What you have to do ▸ Search the data for the string "zeros" and gather each line it is in.

Modification records:

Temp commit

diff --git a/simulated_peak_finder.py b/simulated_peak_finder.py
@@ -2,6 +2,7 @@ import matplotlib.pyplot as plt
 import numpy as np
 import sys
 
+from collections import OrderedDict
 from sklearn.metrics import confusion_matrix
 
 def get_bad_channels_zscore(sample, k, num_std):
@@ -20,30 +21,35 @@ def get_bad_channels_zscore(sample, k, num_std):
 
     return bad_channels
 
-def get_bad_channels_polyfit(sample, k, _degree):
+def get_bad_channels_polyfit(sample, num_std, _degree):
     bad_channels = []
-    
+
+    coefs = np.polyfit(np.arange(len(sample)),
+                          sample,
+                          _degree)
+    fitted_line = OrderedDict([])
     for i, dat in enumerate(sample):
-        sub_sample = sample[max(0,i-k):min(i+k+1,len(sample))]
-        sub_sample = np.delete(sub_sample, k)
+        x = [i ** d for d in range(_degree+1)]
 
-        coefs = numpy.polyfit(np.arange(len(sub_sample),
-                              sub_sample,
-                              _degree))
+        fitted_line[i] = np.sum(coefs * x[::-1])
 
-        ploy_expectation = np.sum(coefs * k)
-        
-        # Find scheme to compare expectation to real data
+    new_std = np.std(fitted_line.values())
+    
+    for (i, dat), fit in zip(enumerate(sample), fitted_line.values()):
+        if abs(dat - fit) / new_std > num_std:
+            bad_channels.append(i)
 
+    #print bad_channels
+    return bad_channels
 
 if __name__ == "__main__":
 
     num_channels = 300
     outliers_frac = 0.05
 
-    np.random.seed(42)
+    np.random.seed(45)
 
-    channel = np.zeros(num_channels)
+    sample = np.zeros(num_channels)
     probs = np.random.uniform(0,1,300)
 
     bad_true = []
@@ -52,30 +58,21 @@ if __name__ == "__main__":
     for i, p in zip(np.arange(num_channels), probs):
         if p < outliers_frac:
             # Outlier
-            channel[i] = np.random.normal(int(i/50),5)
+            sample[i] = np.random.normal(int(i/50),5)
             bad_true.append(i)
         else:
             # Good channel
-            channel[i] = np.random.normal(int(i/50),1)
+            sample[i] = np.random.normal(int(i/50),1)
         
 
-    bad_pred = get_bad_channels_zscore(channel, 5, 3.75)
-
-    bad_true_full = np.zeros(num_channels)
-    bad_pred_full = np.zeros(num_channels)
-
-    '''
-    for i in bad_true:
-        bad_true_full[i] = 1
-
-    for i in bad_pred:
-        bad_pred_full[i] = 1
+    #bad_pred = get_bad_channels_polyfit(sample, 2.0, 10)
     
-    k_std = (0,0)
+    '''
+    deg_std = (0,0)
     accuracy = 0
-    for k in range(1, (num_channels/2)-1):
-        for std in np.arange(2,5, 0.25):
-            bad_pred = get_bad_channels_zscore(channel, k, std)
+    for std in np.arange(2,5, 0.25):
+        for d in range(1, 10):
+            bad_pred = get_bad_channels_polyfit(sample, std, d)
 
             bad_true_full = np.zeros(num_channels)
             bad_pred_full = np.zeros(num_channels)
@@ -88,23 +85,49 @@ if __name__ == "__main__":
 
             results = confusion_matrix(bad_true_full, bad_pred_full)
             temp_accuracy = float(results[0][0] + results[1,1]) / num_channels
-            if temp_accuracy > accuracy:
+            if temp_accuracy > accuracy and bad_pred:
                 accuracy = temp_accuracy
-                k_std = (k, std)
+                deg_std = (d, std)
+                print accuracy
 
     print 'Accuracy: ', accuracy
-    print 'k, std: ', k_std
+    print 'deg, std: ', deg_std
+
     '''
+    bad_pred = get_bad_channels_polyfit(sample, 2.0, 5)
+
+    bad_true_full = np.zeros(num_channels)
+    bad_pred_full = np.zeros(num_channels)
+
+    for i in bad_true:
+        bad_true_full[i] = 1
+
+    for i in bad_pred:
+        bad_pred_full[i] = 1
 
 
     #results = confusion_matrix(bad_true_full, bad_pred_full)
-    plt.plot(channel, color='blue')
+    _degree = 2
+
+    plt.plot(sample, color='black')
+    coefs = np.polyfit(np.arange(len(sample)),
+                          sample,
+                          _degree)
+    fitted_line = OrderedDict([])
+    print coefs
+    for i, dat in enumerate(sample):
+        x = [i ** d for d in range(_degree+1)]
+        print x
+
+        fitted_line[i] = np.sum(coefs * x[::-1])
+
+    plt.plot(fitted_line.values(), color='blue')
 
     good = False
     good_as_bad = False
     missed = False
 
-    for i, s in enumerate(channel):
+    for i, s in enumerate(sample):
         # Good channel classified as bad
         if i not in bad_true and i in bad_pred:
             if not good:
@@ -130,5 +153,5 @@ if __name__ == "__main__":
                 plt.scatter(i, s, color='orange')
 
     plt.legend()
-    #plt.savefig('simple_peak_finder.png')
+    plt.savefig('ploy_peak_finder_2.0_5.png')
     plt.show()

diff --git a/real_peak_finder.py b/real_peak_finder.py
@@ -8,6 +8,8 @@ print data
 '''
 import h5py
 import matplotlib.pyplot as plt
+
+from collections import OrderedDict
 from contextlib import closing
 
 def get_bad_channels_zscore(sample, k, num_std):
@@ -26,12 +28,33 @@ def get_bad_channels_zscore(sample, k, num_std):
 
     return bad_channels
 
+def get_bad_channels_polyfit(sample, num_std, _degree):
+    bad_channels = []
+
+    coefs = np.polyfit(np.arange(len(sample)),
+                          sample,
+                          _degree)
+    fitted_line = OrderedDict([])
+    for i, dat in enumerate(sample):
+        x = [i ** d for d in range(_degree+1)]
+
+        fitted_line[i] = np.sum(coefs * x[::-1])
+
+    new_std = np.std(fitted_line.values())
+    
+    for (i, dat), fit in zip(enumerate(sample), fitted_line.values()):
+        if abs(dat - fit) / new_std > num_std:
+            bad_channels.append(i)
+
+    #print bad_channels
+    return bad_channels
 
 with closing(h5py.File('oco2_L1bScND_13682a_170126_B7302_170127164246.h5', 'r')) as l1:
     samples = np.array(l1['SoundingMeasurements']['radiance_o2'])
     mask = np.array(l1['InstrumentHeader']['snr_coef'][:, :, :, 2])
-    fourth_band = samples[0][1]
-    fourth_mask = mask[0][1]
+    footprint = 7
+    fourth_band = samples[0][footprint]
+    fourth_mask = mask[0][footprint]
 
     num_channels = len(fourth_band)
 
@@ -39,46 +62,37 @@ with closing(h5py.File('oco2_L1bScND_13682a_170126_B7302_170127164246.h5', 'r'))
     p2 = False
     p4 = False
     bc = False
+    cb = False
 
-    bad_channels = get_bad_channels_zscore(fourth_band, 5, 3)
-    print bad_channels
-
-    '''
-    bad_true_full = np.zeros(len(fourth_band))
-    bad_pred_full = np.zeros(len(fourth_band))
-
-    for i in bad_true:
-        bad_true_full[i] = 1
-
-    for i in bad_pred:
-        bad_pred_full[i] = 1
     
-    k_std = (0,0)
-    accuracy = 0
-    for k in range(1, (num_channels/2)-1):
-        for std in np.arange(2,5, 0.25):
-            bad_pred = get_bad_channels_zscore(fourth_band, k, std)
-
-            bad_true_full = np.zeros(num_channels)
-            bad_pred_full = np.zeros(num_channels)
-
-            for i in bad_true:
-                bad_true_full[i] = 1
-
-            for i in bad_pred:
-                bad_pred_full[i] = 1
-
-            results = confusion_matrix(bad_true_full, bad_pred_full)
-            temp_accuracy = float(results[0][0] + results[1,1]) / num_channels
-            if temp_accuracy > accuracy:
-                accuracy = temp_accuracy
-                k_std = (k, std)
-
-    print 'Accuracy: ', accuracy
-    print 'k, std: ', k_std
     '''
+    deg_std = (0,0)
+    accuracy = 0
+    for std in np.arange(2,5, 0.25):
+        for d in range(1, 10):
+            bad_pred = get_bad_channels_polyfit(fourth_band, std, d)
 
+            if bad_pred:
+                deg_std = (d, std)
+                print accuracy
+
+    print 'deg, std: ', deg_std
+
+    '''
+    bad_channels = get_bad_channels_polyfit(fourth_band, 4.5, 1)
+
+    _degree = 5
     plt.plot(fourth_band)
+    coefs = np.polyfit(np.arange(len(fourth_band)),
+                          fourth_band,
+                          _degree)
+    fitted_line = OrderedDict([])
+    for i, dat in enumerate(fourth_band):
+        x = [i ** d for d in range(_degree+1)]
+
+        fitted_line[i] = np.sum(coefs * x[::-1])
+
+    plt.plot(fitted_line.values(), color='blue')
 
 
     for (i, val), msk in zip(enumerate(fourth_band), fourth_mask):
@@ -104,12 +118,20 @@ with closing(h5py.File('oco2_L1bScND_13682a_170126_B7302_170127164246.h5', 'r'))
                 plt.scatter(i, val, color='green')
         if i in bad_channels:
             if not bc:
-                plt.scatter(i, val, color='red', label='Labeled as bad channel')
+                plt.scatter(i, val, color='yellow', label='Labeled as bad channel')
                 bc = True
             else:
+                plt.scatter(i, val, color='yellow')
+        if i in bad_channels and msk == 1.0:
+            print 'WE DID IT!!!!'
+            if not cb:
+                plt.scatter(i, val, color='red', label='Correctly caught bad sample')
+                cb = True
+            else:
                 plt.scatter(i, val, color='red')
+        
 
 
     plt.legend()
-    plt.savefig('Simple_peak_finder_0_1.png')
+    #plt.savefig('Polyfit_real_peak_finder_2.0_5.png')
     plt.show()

Solution for this problem ▸
-    channel = np.zeros(num_channels)
+    sample = np.zeros(num_channels)
-    bad_true_full = np.zeros(num_channels)
-    bad_pred_full = np.zeros(num_channels)
             bad_true_full = np.zeros(num_channels)
             bad_pred_full = np.zeros(num_channels)
+    bad_true_full = np.zeros(num_channels)
+    bad_pred_full = np.zeros(num_channels)
-    bad_true_full = np.zeros(len(fourth_band))
-    bad_pred_full = np.zeros(len(fourth_band))
-            bad_true_full = np.zeros(num_channels)
-            bad_pred_full = np.zeros(num_channels)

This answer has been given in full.